THIS IS A NEW WORLD - 09.04.2021
September 4, 2021
Good Saturday morning. I'm author Richard V. Rupp, writing from Burbank, California. Welcome to Rupp's Notes/FBI Special Agent Hartman Series posts. I hope you are having a great Labor Day weekend. I know many are not.
"This is a new world," Mayor Bill de Blasio told CNN Friday, adding that the intensity and frequency of storms are rising and arguing the US is going to need "entirely different responses."
Yes, Mayor, "This is a new world," and that's why I'm writing my novel SKYWARD, where millennials understand what has been left to them and are seeking a solution. I believe the colonization of space should be a priority. It may not be the complete solution, but it's worth doing to continue the existence of humanity and maybe help heal our Earth.
I sit in my Burbank apartment watching the TV, and I'm not sure if I'm watching a horror movie or the national news. I was fortunate enough to grow up during "Happy Days," and it seems the latter days of my life are going to be the "Catastrophe Days."
The last few months have proven that the new world will continue to see new viruses, flooding, tornados, hurricanes, drought, and wildfires. Earth has too many people too close to each other. We, humans, evolved and, in the process, like the prehistoric animals before us, destroyed and outgrown our habitat. It was not done purposely, but that's what we humans do.
The Earth's new warranty that included low temperatures, predictable rainfall, and new frontiers has expired. The safety valves of insurance (my old business) and humanitarian aid (both governmental and private) are outdated and overwhelmed.
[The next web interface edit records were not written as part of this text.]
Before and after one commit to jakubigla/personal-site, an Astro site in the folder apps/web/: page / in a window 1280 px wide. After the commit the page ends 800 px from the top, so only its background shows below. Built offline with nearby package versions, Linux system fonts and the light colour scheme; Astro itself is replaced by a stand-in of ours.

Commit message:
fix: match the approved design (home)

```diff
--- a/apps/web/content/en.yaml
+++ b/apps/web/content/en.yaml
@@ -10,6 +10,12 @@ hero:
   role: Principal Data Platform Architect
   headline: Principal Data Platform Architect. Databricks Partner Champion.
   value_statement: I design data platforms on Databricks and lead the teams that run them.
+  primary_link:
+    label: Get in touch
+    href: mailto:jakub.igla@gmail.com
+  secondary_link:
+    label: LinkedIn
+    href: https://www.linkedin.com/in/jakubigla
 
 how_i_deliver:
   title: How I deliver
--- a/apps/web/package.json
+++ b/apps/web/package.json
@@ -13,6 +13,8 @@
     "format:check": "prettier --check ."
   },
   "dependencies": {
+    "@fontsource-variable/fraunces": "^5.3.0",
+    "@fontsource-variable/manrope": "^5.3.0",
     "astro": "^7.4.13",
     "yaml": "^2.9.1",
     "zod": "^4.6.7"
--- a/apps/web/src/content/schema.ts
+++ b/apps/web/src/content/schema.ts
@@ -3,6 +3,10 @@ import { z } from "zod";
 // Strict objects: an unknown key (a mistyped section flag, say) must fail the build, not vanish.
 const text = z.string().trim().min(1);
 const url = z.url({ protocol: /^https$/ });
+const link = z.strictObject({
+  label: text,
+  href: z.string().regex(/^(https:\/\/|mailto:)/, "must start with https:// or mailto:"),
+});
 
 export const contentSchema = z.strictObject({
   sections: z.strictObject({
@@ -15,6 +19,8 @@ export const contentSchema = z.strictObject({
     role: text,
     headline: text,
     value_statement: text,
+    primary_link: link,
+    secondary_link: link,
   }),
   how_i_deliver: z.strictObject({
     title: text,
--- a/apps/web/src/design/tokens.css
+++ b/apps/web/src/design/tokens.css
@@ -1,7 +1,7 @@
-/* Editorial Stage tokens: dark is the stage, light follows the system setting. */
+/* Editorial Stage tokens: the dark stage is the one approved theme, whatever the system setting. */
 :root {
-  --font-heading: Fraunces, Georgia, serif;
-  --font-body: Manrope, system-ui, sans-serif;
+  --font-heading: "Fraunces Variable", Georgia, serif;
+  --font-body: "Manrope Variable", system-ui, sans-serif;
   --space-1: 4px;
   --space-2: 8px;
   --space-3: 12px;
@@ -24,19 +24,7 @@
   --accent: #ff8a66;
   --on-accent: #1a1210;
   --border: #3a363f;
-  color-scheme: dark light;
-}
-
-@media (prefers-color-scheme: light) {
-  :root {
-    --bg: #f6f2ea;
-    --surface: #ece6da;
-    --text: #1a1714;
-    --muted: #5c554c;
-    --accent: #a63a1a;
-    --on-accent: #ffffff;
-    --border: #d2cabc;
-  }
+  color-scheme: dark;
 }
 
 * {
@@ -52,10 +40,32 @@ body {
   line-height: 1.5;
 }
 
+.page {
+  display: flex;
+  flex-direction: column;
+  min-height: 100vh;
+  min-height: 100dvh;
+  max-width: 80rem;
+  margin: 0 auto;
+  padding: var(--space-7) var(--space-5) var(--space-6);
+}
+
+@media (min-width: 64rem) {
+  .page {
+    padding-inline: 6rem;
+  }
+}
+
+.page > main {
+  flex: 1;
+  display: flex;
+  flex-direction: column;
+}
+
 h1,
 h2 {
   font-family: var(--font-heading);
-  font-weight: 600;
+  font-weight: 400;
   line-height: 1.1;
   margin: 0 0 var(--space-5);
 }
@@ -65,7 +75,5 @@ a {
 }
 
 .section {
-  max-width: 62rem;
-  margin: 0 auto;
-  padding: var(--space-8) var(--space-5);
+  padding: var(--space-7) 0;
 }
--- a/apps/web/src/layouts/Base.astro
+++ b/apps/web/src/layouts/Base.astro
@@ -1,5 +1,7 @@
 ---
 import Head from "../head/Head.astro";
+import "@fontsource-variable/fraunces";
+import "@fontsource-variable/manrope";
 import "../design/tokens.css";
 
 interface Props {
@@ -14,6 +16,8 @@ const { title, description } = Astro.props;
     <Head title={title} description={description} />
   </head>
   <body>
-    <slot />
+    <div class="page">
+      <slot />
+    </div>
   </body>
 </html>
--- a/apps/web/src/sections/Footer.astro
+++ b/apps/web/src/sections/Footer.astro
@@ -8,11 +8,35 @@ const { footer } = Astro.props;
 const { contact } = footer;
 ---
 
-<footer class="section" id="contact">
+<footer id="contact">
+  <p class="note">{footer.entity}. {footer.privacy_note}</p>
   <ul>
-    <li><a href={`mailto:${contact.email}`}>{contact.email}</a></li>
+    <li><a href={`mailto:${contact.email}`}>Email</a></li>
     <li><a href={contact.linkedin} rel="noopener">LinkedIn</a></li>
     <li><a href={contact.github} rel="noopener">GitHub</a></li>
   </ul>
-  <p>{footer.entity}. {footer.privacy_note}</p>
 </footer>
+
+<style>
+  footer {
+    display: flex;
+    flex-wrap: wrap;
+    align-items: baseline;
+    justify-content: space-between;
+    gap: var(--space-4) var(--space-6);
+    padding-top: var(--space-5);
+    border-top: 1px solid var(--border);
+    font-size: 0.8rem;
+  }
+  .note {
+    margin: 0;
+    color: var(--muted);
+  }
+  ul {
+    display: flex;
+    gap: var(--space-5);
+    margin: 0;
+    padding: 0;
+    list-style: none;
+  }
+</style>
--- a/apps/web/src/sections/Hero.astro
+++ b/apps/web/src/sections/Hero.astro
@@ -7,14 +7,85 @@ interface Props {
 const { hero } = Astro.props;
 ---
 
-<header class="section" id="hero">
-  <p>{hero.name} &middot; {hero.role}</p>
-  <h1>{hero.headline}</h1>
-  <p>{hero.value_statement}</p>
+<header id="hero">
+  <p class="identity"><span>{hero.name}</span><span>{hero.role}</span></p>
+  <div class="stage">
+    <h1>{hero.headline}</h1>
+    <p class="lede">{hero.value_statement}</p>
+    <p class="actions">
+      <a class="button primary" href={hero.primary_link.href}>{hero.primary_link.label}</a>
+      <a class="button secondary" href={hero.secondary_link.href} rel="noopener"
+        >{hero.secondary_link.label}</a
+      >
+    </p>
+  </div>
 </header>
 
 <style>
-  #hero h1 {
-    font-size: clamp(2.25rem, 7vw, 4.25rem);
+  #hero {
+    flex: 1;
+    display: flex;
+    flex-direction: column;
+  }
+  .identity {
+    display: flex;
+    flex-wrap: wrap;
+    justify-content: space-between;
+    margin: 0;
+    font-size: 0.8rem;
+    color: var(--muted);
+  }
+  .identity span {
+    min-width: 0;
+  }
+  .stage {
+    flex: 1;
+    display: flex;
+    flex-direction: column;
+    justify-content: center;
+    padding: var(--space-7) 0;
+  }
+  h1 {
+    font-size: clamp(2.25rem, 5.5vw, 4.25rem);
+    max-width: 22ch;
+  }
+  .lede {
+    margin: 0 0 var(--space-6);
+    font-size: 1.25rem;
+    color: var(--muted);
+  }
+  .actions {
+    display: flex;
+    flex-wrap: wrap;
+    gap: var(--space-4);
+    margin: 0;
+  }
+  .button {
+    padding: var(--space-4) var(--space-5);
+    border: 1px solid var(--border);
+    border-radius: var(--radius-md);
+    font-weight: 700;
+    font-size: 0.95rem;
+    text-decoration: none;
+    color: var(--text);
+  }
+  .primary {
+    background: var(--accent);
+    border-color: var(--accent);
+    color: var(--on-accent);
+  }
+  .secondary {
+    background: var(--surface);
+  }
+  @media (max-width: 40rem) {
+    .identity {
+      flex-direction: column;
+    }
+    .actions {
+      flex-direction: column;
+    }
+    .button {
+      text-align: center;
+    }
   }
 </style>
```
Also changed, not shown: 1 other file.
Both are reevaluating whether the models they have been using to smooth out the bumps in the road will work in a world of widespread reoccurring physical and political catastrophes.
Yes, what I read about my old industry indicates that the concept of insurance, as we have known it, may not work any longer for the protection of property. Getting the right price (premium) and an adequate deduction for the continued physical catastrophes will make it unaffordable for many and undesirable for the rest. The debate on what to do is going on in the industry right now. Meanwhile, funds for humanitarian aid will not be adequate and are becoming more tribal in how they are distributed.
Speaking of "Happy Days," I loved the folk music of the 50s and 60s and the term "Kumbaya." I don't foresee a "Kumbaya" coming to our rescue. Unless I am totally missing something, the world's competing powers will not come together to solve the "Catastrophe Days" problem.
In its latest issue, FOREIGN AFFAIRS indicates that "Great-power rivalry has not yet sparked a hot war but appears to be on the brink of sparking a cold one. Meanwhile, the worst pandemic in a century is not yet over, and the climate crisis is only accelerating."
Yesterday, there was an article in the LA TIMES by Eli Stokols on President Biden's Tuesday remarks. Here's a bit of what he wrote, "He seemed to have shouted them. The president's anger and frustration were palpable, as was his innate stubbornness. . . The grandfatherly Biden has modeled his presidency on FDR's. But this was no fireside chat. And yet, his emotion seemed to reflect that of the country — deeply polarized, self-certain, constantly outraged. His remarks underscored the difficulty of revitalizing the political center in a moment when the center, it seems, cannot hold."
Okay, enough of being a sour puss.
This is a sports day for me. First, there is college football. I'll watch my local teams USC play San Jose State, and then UCLA plays LSU. Occasionally, I will flip over to my Dodgers going against their long-time rivals, the Giants. I suspect many games will be canceled because of the flooding, power outages, and wildfires. It's great to have sports that can take our minds off of what is happening.
I've given up on the gin and tonics. Found out too many bad things about tonic water. Apparently, drinking tonic water can cause diarrhea, nausea, stomach cramps, vomiting, and restlessness. Who knew? So, I'm back to what I drank in my younger years – gin on the rocks with an olive. My research indicates that green olives are good for you. They are very high in vitamin E and other powerful antioxidants. They are also good for the heart and may protect against osteoporosis and cancer. Maybe I'll add two olives. One glass of gin and then onto a glass or two of Brunello di Montalcino. My local Costco didn't have the Kirkland Signature Brunello I mentioned in my last post. But apparently, their wine buyers have been to the area because I found A Ridolfi 2015 Brunello. Not as bold as I'm used to, but not bad. Or, it could be because the straight gins do a number on my taste buds.
I'm going to take a holiday on Monday, Labor Day, and spend the entire day reading (In addition to Labor Day, it's Read A Book Day and Rosh Hashanah, which begins at Sunset) and working on my novel. My next post will be Wednesday.
Richard V. Rupp, Author
Website – www.richardvrupp.com
Email – firstname.lastname@example.org
Copyright©2021 by Richard V. Rupp